The 2016 solo projects, curated by Diana Campbell Betancourt, will explore what it means to be an individual in the context of South Asia, breaking away from any idea of national representation. Major solo projects, and primarly new commissions, will include Shumon Ahmed, Lynda Benglis, Simryn Gill, Waqas Khan, Shakuntala Kulkarni, Haroon Mirza, Amanullah Majadidi, Prabhavathi Meppayil, Sandeep Mukerjee, Po Po, Ayesha Sultana, Dayanita Singh, Tun Win Aung & Wah Nu, Mustafa Zaman, and Munem Wasif. Further names will be announced in October 2015.

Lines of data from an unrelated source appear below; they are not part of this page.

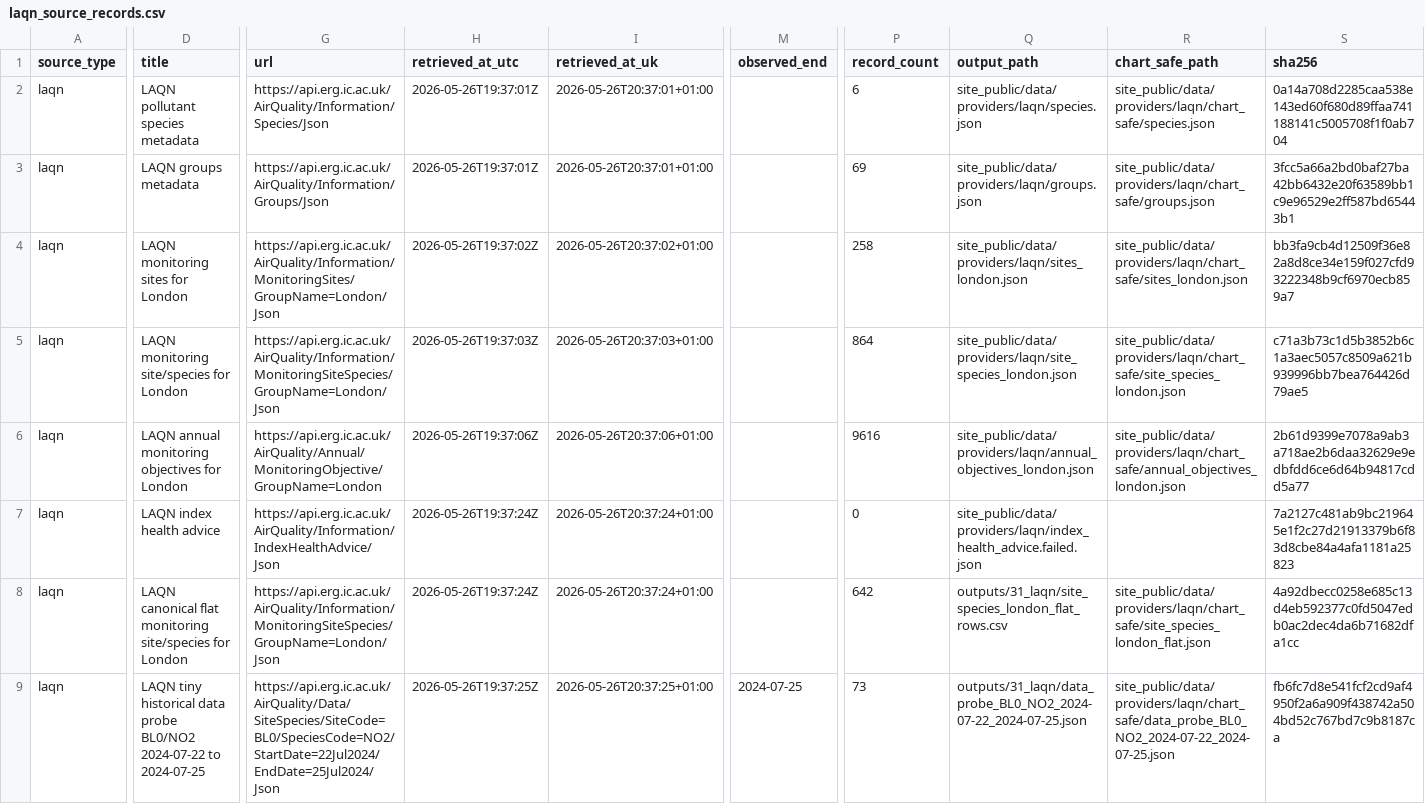
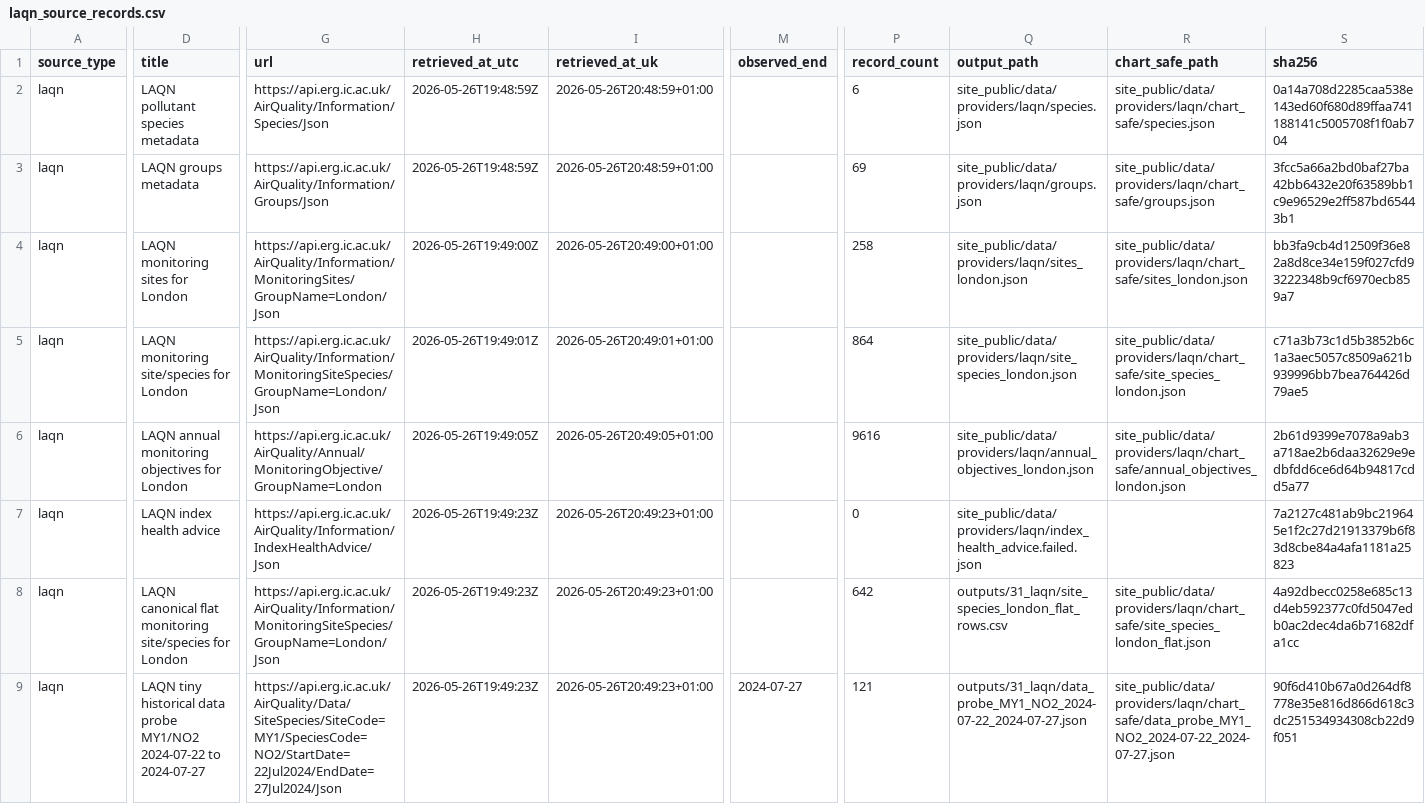
Before and after one commit to pythongitgub/AirQuality26_v2, a CSV file: outputs/31_laqn/laqn_source_records.csv, drawn as a sheet; only a part is shown, gaps mark what is left out; the diff covers the shown part only; the diff names each change by its address in the sheet, - before the commit and + after, or states it on an @@ line.

```diff
--- a/outputs/31_laqn/laqn_source_records.csv
+++ b/outputs/31_laqn/laqn_source_records.csv
-H2:H3 (retrieved_at_utc): 2026-05-26T19:37:01Z
+H2:H3 (retrieved_at_utc): 2026-05-26T19:48:59Z
-I2:I3 (retrieved_at_uk): 2026-05-26T20:37:01+01:00
+I2:I3 (retrieved_at_uk): 2026-05-26T20:48:59+01:00
-H4 (retrieved_at_utc): 2026-05-26T19:37:02Z
+H4 (retrieved_at_utc): 2026-05-26T19:49:00Z
-I4 (retrieved_at_uk): 2026-05-26T20:37:02+01:00
+I4 (retrieved_at_uk): 2026-05-26T20:49:00+01:00
-H5 (retrieved_at_utc): 2026-05-26T19:37:03Z
+H5 (retrieved_at_utc): 2026-05-26T19:49:01Z
-I5 (retrieved_at_uk): 2026-05-26T20:37:03+01:00
+I5 (retrieved_at_uk): 2026-05-26T20:49:01+01:00
-H6 (retrieved_at_utc): 2026-05-26T19:37:06Z
+H6 (retrieved_at_utc): 2026-05-26T19:49:05Z
-I6 (retrieved_at_uk): 2026-05-26T20:37:06+01:00
+I6 (retrieved_at_uk): 2026-05-26T20:49:05+01:00
-H7:H8 (retrieved_at_utc): 2026-05-26T19:37:24Z
+H7:H8 (retrieved_at_utc): 2026-05-26T19:49:23Z
-I7:I8 (retrieved_at_uk): 2026-05-26T20:37:24+01:00
+I7:I8 (retrieved_at_uk): 2026-05-26T20:49:23+01:00
-D9 (title): …data probe BL0/NO2 2024-07-22 to 2024-07-25
+D9 (title): …data probe MY1/NO2 2024-07-22 to 2024-07-27
-G9 (url): https://api.erg.ic.ac.uk/AirQuality/Data/SiteSpecies/SiteCode=BL0/SpeciesCode=NO2/StartDate=22Jul2024/EndDate=25Jul2024/Json
+G9 (url): https://api.erg.ic.ac.uk/AirQuality/Data/SiteSpecies/SiteCode=MY1/SpeciesCode=NO2/StartDate=22Jul2024/EndDate=27Jul2024/Json
-H9 (retrieved_at_utc): 2026-05-26T19:37:25Z
+H9 (retrieved_at_utc): 2026-05-26T19:49:23Z
-I9 (retrieved_at_uk): 2026-05-26T20:37:25+01:00
+I9 (retrieved_at_uk): 2026-05-26T20:49:23+01:00
-M9 (observed_end): 2024-07-25
+M9 (observed_end): 2024-07-27
-P9 (record_count): 73
+P9 (record_count): 121
-Q9 (output_path): outputs/31_laqn/data_probe_BL0_NO2_2024-07-22_2024-07-25.json
+Q9 (output_path): outputs/31_laqn/data_probe_MY1_NO2_2024-07-22_2024-07-27.json
-R9 (chart_safe_path): site_public/data/providers/laqn/chart_safe/data_probe_BL0_NO2_2024-07-22_2024-07-25.json
+R9 (chart_safe_path): site_public/data/providers/laqn/chart_safe/data_probe_MY1_NO2_2024-07-22_2024-07-27.json
-S9 (sha256): fb6fc7d8e541fcf2cd9af4950f2a6a909f438742a504bd52c767bd7c9b8187ca
+S9 (sha256): 90f6d410b67a0d264df8778e35e816d866d618c3dc251534934308cb22d9f051
```
Also changed, not shown: 2 edited cells elsewhere in this file, 9 other files.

Selected guest-curated exhibitions (More exhibitions to be announced in October 2015) Nada Raza, assistant curator at Tate Modern, will present an exhibition exploring the influence of sci-fi and retro-futurism in South Asia including artists from across Pakistan, India, Bangladesh and Sri Lanka. Raza will draw on historical material including one of the first science fiction stories in the Bengali language, written by the scientist J.C. Bose in 1896, as well as a 1920s watercolour by Gaganendranath Tagore, which looks skyward to imagine a cosmological vortex in the heavens. These motifs of astral journeys and alien encounters will be traced through different generations of South Asian artists who experienced the wonder and hubris of the space age from a slightly different tilt on the universe.